Segment Open

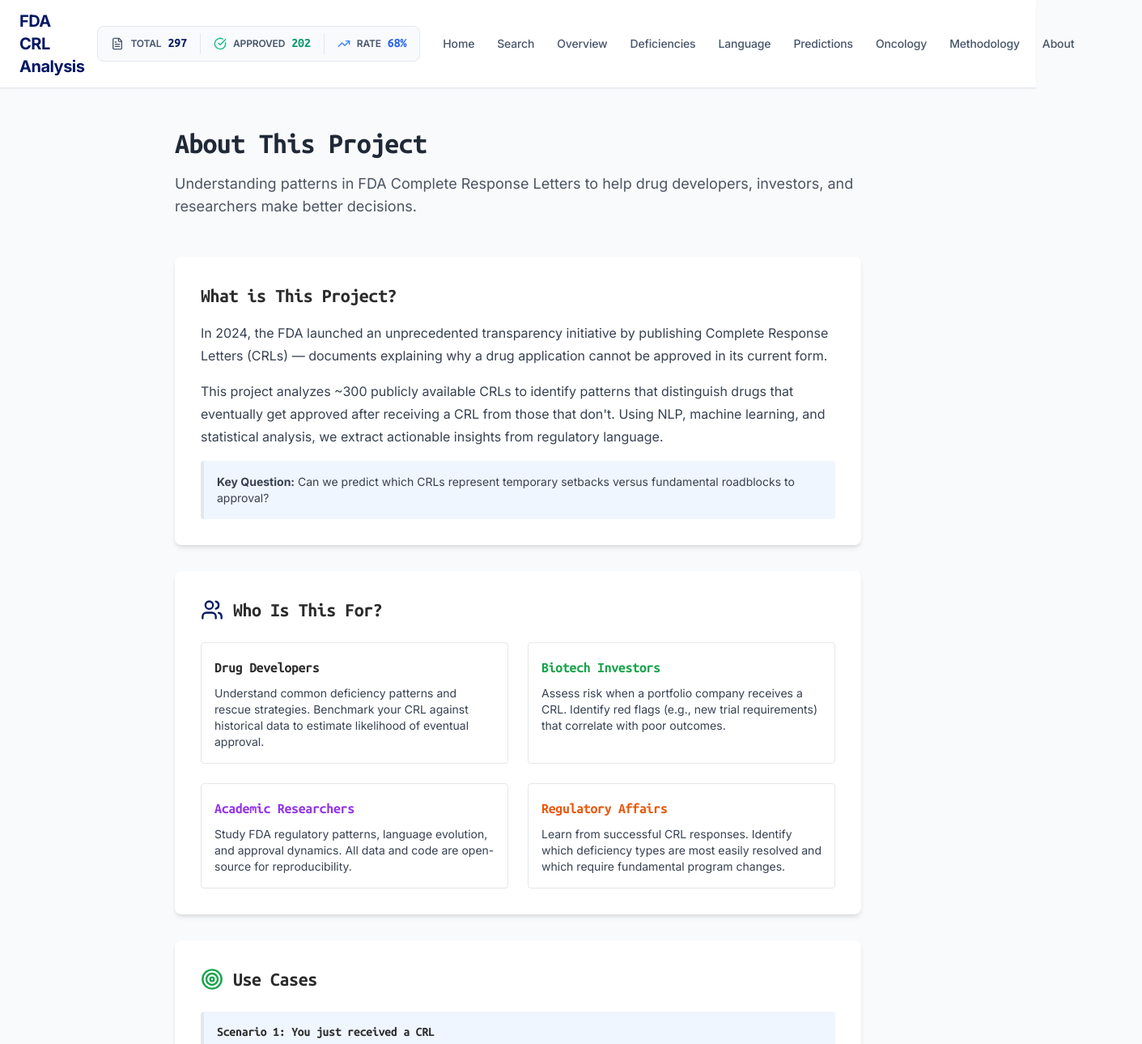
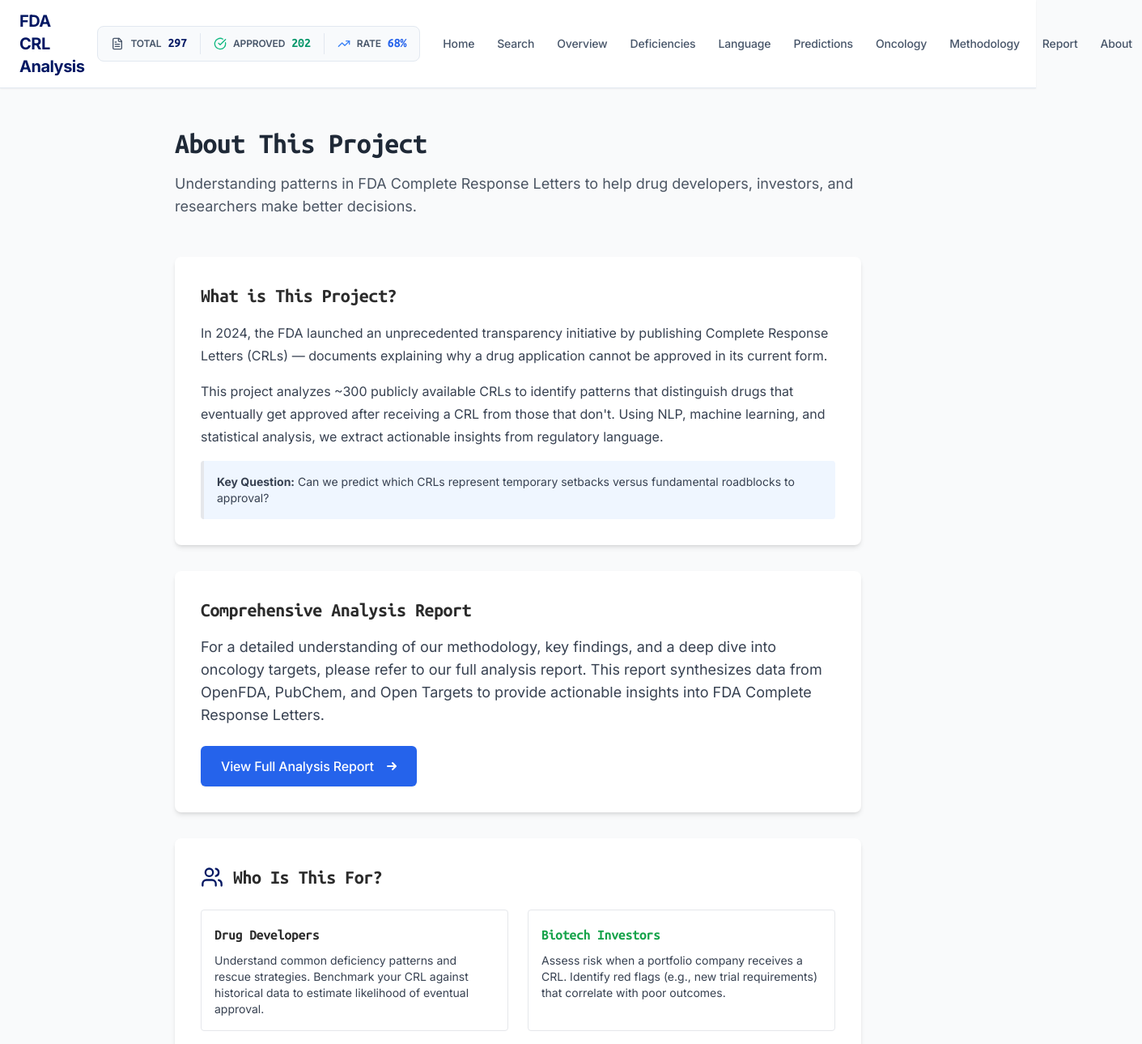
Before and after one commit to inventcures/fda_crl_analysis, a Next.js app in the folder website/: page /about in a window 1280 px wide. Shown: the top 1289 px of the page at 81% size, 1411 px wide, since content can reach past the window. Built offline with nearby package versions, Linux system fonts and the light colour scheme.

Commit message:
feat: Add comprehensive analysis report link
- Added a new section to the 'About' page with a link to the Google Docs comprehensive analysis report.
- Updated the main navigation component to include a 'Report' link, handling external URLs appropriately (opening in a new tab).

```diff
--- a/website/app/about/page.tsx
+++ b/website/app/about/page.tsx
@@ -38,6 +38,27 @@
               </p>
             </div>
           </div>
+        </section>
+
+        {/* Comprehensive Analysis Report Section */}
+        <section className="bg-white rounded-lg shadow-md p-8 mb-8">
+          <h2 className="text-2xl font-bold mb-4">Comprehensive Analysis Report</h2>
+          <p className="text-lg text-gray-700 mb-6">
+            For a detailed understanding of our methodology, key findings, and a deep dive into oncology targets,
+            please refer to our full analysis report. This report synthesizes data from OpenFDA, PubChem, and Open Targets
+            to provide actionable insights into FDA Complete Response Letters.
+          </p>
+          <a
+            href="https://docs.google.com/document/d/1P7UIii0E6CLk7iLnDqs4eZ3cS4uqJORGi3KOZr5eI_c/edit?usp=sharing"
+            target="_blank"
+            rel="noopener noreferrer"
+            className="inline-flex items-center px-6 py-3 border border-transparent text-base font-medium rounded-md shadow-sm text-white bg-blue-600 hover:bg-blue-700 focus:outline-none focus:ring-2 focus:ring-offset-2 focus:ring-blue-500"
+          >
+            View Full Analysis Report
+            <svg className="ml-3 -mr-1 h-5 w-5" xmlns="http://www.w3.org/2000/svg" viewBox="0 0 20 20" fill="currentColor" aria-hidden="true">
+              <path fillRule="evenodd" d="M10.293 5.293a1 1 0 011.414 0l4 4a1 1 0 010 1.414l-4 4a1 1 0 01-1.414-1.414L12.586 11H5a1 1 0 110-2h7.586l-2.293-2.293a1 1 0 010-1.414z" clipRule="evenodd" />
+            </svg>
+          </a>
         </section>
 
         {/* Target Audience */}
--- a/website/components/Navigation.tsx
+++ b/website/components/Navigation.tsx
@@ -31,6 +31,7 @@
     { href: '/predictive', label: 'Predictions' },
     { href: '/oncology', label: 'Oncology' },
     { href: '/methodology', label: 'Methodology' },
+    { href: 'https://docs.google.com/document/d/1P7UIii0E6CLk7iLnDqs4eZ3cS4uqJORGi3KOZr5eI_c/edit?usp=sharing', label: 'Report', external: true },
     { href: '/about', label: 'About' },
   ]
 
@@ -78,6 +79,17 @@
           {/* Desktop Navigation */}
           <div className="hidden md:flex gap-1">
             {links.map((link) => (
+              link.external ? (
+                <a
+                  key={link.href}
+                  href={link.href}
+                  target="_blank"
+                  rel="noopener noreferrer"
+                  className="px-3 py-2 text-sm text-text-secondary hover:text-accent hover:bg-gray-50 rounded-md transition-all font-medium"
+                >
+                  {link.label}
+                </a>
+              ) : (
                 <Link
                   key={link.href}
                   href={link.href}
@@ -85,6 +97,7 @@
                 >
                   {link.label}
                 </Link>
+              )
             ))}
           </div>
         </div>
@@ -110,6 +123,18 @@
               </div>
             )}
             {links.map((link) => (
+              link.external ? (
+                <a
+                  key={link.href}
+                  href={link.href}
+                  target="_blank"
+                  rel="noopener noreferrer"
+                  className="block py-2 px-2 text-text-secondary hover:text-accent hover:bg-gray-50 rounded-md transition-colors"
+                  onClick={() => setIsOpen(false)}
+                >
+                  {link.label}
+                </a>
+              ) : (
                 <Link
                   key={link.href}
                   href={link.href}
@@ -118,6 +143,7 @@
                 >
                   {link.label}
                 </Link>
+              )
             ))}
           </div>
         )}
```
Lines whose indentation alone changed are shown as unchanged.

Segment Closed

EXERCISE DETAILS
Give the data again exactly, image-free.

WRITTEN ANSWER
Before and after one commit to inventcures/fda_crl_analysis, a Next.js app in the folder website/: page /about in a window 1280 px wide. Shown: the top 1289 px of the page at 81% size, 1411 px wide, since content can reach past the window. Built offline with nearby package versions, Linux system fonts and the light colour scheme.

Commit message:
feat: Add comprehensive analysis report link
- Added a new section to the 'About' page with a link to the Google Docs comprehensive analysis report.
- Updated the main navigation component to include a 'Report' link, handling external URLs appropriately (opening in a new tab).

```diff
--- a/website/app/about/page.tsx
+++ b/website/app/about/page.tsx
@@ -38,6 +38,27 @@
               </p>
             </div>
           </div>
+        </section>
+
+        {/* Comprehensive Analysis Report Section */}
+        <section className="bg-white rounded-lg shadow-md p-8 mb-8">
+          <h2 className="text-2xl font-bold mb-4">Comprehensive Analysis Report</h2>
+          <p className="text-lg text-gray-700 mb-6">
+            For a detailed understanding of our methodology, key findings, and a deep dive into oncology targets,
+            please refer to our full analysis report. This report synthesizes data from OpenFDA, PubChem, and Open Targets
+            to provide actionable insights into FDA Complete Response Letters.
+          </p>
+          <a
+            href="https://docs.google.com/document/d/1P7UIii0E6CLk7iLnDqs4eZ3cS4uqJORGi3KOZr5eI_c/edit?usp=sharing"
+            target="_blank"
+            rel="noopener noreferrer"
+            className="inline-flex items-center px-6 py-3 border border-transparent text-base font-medium rounded-md shadow-sm text-white bg-blue-600 hover:bg-blue-700 focus:outline-none focus:ring-2 focus:ring-offset-2 focus:ring-blue-500"
+          >
+            View Full Analysis Report
+            <svg className="ml-3 -mr-1 h-5 w-5" xmlns="http://www.w3.org/2000/svg" viewBox="0 0 20 20" fill="currentColor" aria-hidden="true">
+              <path fillRule="evenodd" d="M10.293 5.293a1 1 0 011.414 0l4 4a1 1 0 010 1.414l-4 4a1 1 0 01-1.414-1.414L12.586 11H5a1 1 0 110-2h7.586l-2.293-2.293a1 1 0 010-1.414z" clipRule="evenodd" />
+            </svg>
+          </a>
         </section>
 
         {/* Target Audience */}
--- a/website/components/Navigation.tsx
+++ b/website/components/Navigation.tsx
@@ -31,6 +31,7 @@
     { href: '/predictive', label: 'Predictions' },
     { href: '/oncology', label: 'Oncology' },
     { href: '/methodology', label: 'Methodology' },
+    { href: 'https://docs.google.com/document/d/1P7UIii0E6CLk7iLnDqs4eZ3cS4uqJORGi3KOZr5eI_c/edit?usp=sharing', label: 'Report', external: true },
     { href: '/about', label: 'About' },
   ]
 
@@ -78,6 +79,17 @@
           {/* Desktop Navigation */}
           <div className="hidden md:flex gap-1">
             {links.map((link) => (
+              link.external ? (
+                <a
+                  key={link.href}
+                  href={link.href}
+                  target="_blank"
+                  rel="noopener noreferrer"
+                  className="px-3 py-2 text-sm text-text-secondary hover:text-accent hover:bg-gray-50 rounded-md transition-all font-medium"
+                >
+                  {link.label}
+                </a>
+              ) : (
                 <Link
                   key={link.href}
                   href={link.href}
@@ -85,6 +97,7 @@
                 >
                   {link.label}
                 </Link>
+              )
             ))}
           </div>
         </div>
@@ -110,6 +123,18 @@
               </div>
             )}
             {links.map((link) => (
+              link.external ? (
+                <a
+                  key={link.href}
+                  href={link.href}
+                  target="_blank"
+                  rel="noopener noreferrer"
+                  className="block py-2 px-2 text-text-secondary hover:text-accent hover:bg-gray-50 rounded-md transition-colors"
+                  onClick={() => setIsOpen(false)}
+                >
+                  {link.label}
+                </a>
+              ) : (
                 <Link
                   key={link.href}
                   href={link.href}
@@ -118,6 +143,7 @@
                 >
                   {link.label}
                 </Link>
+              )
             ))}
           </div>
         )}
```
Lines whose indentation alone changed are shown as unchanged.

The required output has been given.